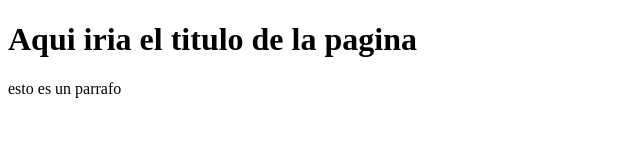
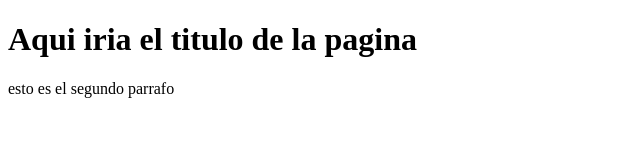
Before and after one commit to owenCosinga/proyecto_empresa_c, a plain HTML site: page index.html in a window 1280 px wide. Shown: the full height of the page, 0-640 px from the left. Drawn offline with Linux system fonts and the light colour scheme.

Commit message:
segundo parrafo

```diff
--- a/index.html
+++ b/index.html
@@ -8,6 +8,8 @@
 </head>
 <body>
     <h1>Aqui iria el titulo de la pagina</h1>
-    <p>esto es un parrafo</p>
+
+    <p>esto es el segundo parrafo</p>
+
 </body>
 </html>
```
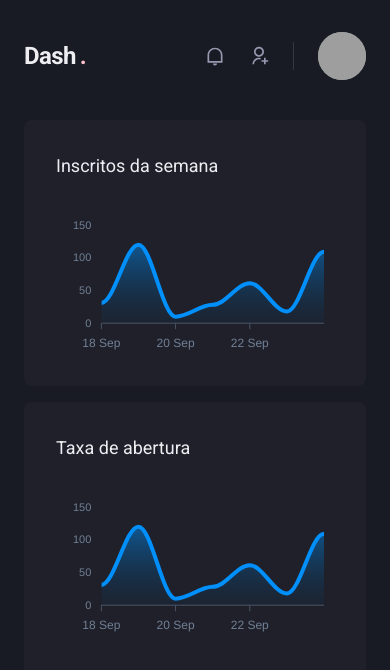
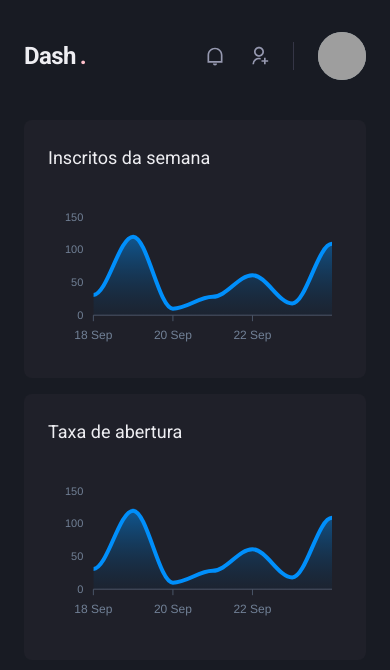
Before and after one commit to Gui-dev/dashboardgo, a Next.js app: page /dashboard in a window 390 px wide. Shown: the top 670 px of the page. Built offline with nearby package versions, Linux system fonts and the light colour scheme; grey boxes are pictures that could not be loaded.

Commit message:
feat: add Dashboard mobile responsiveness

```diff
--- a/src/pages/dashboard.tsx
+++ b/src/pages/dashboard.tsx
@@ -68,7 +68,7 @@ const Dashboard = () => {
 
         <SimpleGrid align="flex-start" flex="1" gap="4" minChildWidth="320px">
           <Box
-            p="8"
+            p={['6', '8']}
             pb="4"
             bg="gray.800"
             borderRadius={ 8 }
@@ -83,7 +83,7 @@ const Dashboard = () => {
           </Box>
 
           <Box
-            p="8"
+            p={['6', '8']}
             bg="gray.800"
             borderRadius={ 8 }
           >
```
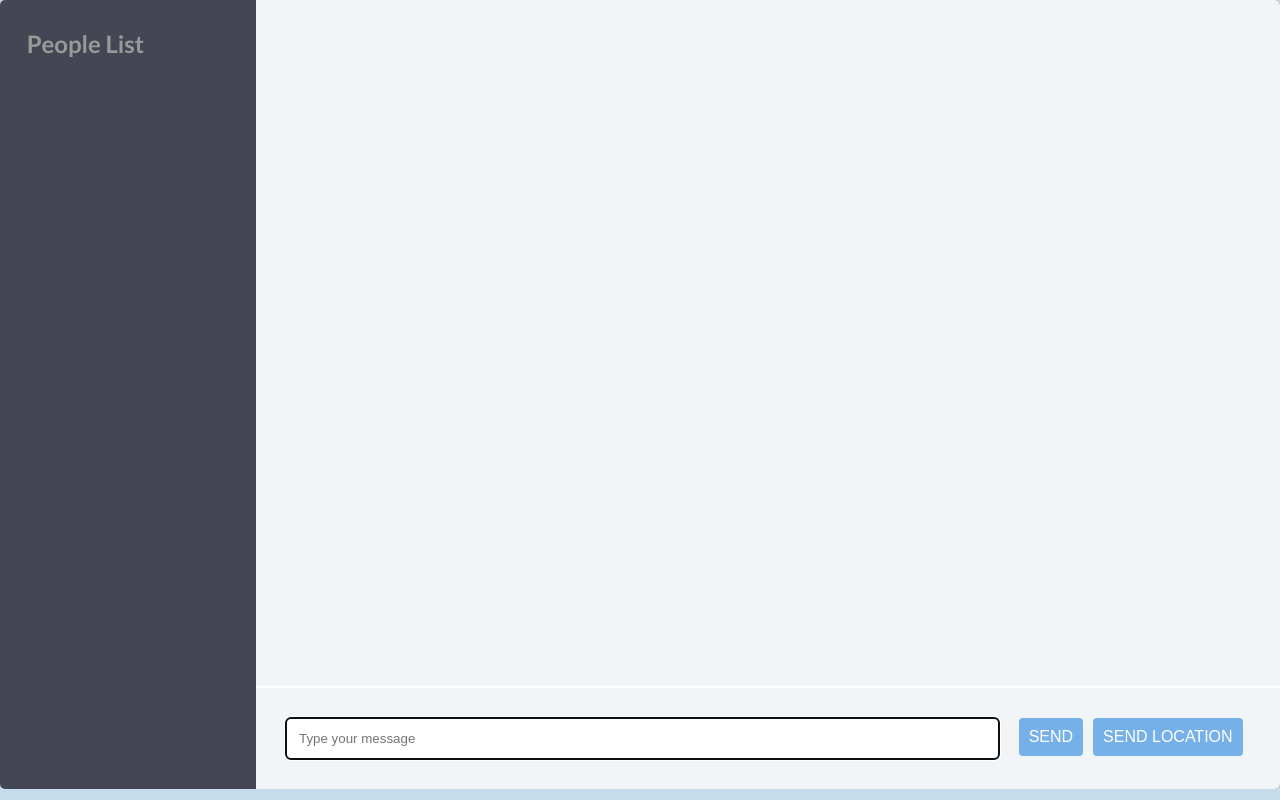
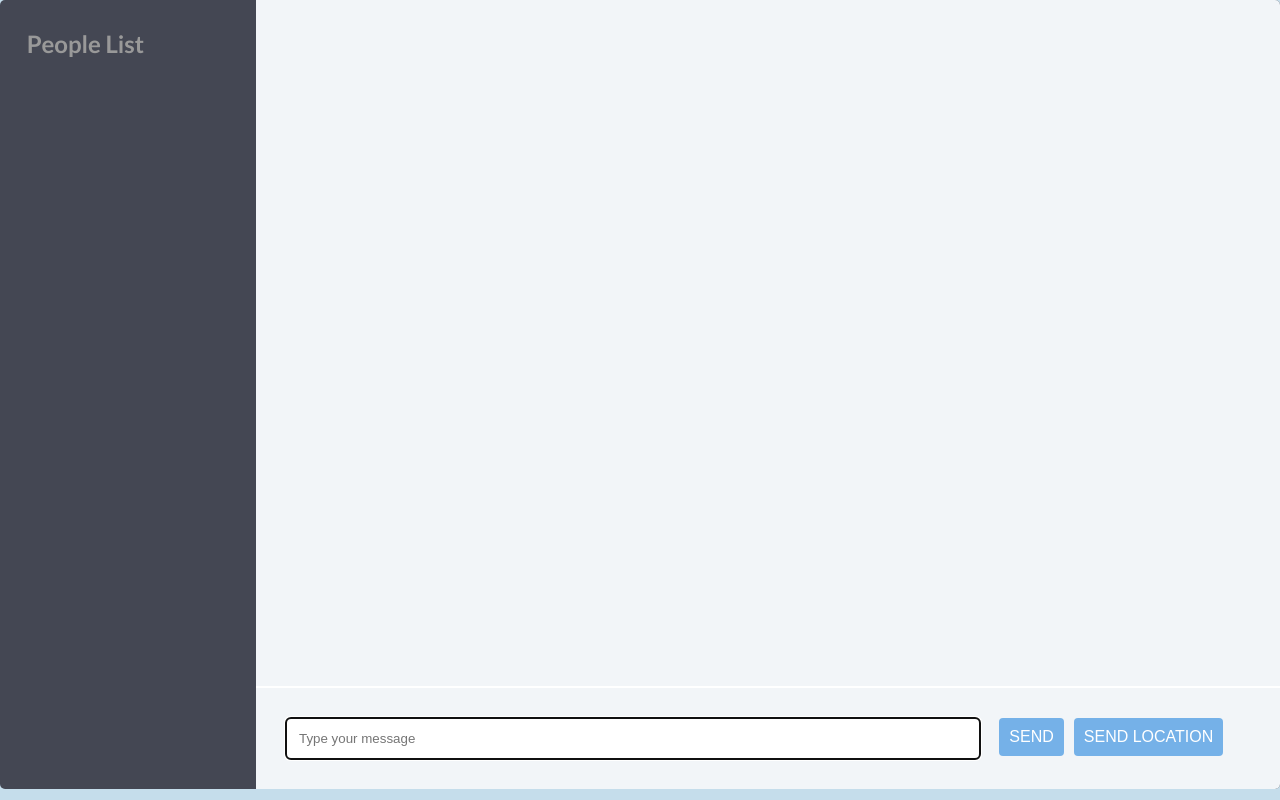
Before and after one commit to gauravgupta369/chat-app-socket-io, a website: page public/chat.html in a window 1280 px wide. Drawn offline with nearby package versions, Linux system fonts and the light colour scheme; no server answers.

Commit message:
css changed

```diff
--- a/public/css/chat.css
+++ b/public/css/chat.css
@@ -155,7 +155,7 @@ body {
 
 #message {
   float: left;
-  width: 74%;
+  width: 72%;
   border-radius: 5px;
   border: 0px;
   padding: 13px;
```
★ ★ ★
- WHAT YOU NEED TO DO: Copy every line of the entries above in which "window" occurs.

- PROBLEM SOLUTION:
Before and after one commit to owenCosinga/proyecto_empresa_c, a plain HTML site: page index.html in a window 1280 px wide. Shown: the full height of the page, 0-640 px from the left. Drawn offline with Linux system fonts and the light colour scheme.
Before and after one commit to Gui-dev/dashboardgo, a Next.js app: page /dashboard in a window 390 px wide. Shown: the top 670 px of the page. Built offline with nearby package versions, Linux system fonts and the light colour scheme; grey boxes are pictures that could not be loaded.
Before and after one commit to gauravgupta369/chat-app-socket-io, a website: page public/chat.html in a window 1280 px wide. Drawn offline with nearby package versions, Linux system fonts and the light colour scheme; no server answers.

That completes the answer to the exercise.